for the respective *t *= 1 s and *t *= 1000 s responses

Sealant A

Sealant B

0.2

of sealant A, and *E *= 330 kPa and *E *= 170 kPa for

d/w = 0.5

d/w = 0.5

the 1 s and 1000 s responses of sealant B. The

0

analyses were conducted to allow comparison of

predictions of eq 7 with the more realistic nu-

0.2

merical results. The general nonlinearity of the

1 s Response

0.4

1000 s Response

finite element predictions and the effect that the

depth-to-width ratio has on the behavior are in-

0.4

deed captured by the eq 7 approximation. For

Sealant A

Sealant B

d/w = 1

d/w = 1

0.2

compressive strains the differences between the
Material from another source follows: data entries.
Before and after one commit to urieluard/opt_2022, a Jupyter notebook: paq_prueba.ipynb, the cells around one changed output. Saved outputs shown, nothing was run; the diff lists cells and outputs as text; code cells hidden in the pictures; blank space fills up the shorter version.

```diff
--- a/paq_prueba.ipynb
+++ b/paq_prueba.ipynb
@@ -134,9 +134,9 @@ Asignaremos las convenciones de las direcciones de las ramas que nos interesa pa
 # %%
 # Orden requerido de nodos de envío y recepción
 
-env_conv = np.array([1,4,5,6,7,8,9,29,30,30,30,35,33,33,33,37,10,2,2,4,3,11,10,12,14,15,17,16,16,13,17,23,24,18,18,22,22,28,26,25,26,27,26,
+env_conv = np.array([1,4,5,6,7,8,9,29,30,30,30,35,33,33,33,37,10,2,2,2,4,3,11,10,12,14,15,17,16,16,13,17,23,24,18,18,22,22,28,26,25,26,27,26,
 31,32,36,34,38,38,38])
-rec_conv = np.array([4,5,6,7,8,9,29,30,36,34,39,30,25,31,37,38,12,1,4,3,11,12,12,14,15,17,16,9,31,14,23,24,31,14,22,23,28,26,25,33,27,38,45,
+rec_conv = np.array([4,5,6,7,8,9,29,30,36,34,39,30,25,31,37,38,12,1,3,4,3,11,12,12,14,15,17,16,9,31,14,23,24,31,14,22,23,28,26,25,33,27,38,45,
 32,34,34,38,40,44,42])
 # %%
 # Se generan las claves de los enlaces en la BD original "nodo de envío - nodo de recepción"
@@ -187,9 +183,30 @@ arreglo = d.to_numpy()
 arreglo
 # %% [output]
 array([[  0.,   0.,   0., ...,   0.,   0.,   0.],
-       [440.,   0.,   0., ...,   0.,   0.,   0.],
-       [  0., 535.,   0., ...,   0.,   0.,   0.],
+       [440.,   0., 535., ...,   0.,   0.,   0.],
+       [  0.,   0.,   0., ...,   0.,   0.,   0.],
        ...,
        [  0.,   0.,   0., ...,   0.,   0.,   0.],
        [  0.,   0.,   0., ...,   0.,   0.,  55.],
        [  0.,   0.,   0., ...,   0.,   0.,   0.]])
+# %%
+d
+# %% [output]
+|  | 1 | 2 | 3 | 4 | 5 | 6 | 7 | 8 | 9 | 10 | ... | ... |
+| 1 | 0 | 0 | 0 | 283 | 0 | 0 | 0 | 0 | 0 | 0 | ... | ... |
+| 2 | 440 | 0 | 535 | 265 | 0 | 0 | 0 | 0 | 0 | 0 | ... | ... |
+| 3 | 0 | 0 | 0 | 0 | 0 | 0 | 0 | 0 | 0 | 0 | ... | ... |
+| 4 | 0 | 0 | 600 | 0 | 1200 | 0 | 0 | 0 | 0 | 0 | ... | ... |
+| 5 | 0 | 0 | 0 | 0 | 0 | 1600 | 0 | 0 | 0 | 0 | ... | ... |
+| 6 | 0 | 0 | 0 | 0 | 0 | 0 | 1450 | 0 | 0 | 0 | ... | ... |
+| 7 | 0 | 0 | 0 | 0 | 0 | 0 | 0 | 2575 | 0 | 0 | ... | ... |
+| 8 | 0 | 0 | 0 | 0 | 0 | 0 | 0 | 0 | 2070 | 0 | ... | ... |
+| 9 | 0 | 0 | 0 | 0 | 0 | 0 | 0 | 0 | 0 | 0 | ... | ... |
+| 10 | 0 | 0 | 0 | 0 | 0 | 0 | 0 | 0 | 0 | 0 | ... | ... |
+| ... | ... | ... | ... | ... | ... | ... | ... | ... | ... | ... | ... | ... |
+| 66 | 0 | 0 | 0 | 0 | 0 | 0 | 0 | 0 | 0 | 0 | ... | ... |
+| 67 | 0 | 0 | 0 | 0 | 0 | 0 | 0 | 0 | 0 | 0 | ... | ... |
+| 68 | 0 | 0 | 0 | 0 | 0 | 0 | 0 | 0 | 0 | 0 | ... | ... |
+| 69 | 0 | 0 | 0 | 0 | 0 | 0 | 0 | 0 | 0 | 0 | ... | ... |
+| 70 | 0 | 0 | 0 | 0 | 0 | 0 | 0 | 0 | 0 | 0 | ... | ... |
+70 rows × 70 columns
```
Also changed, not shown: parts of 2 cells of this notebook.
predictions in Figure 5 are typically less than 10%.

0

For extensive strains, however, the eq 7 relation

0.2

predicts considerably stiffer responses than the

finite element analyses. As indicated in Figure 5,

0.4

the eq 7 predictions are closest to the numerical

0.6

results for the *d/w *= 0.5 and *d/w *= 1 seals. In this *d/*

Sealant A

Sealant B

0.4

d/w = 2

d/w = 2

parisons indicate that the Payne/Gent and Lindley

0

equation would provide conservative estimates

of the average bond stress that are roughly 20

0.4

30% high.

The small and large deformation relations of

0.8

eq 5 and 7 indicate that butt joint seals with large

0.2 0.1

0

0.2

0.1

0.2 0.1

0

0.1

0.2

e

e

depth-to-width ratios should be avoided. It should

be noted that, for asphalt pavement crack seals,

these relations provide a structural analysis-based

argument for preparing a joint at a crack rather

ample for an asphalt pavement crack seal design,

illustrating the use of eq 5 and 7, is presented in

Appendix A.

vided by the elastic modulus *E*, which is a func-

tion of the depth-to-width ratio. Predictions for

Equation 4 gives the normal stress distribution

compressions and extensions up to 0.25 are de-

at the interfaces between the seal and the joint for

picted. In the latter figure, predictions are shown

small deformations. The corresponding tangen-

for three depth-to-width ratios: 2, 1, and 0.5. The

tial stress distribution *t*y (*y*) is found, as suggested

curves in both figures demonstrate the nonlinear

stressstrain response predicted by the Payne/

by Gent et al. (1974), from the pressure distribu-

Gent and Lindley expression, and the curves in

tion *p*(*y*) according to

Figure 5 further demonstrate the effect of increas-

ing *d/w *values on the average bond stress acting

2* y*

on a seal.

Figure 5 also includes results from large defor-

(8)

= -2

mation numerical analyses of butt joint seals.

These analyses were finite element analyses, us-

Expressions like eq 4 and 8 for bonded rubber

ing the commercially available software ABAQUS

cylinders have been derived and validated by

(Hibbitt, Karlsson, and Sorenson, Inc. 1993), that

experiment by Gent et al. (1974).

incorporated strain energy constitutive models of

two silicone sealants at 0C for 1 s and 1000 s

The normal and tangential stress distributions

are illustrated in Figure 6 for the *d/w *values 4, 2, 1,

relaxation times (Ketcham et al. 1996). The seal-

and 0.5. The stresses, per unit nominal strain, are

ants are designated "sealant A" and "sealant B"

shown in a nondimensional form divided by the

in Figure 5. The measured Young's moduli of the

sealants at 0C were *E *= 540 kPa and *E *= 350 kPa

elastic modulus *E *as a function of the position *y/d*

5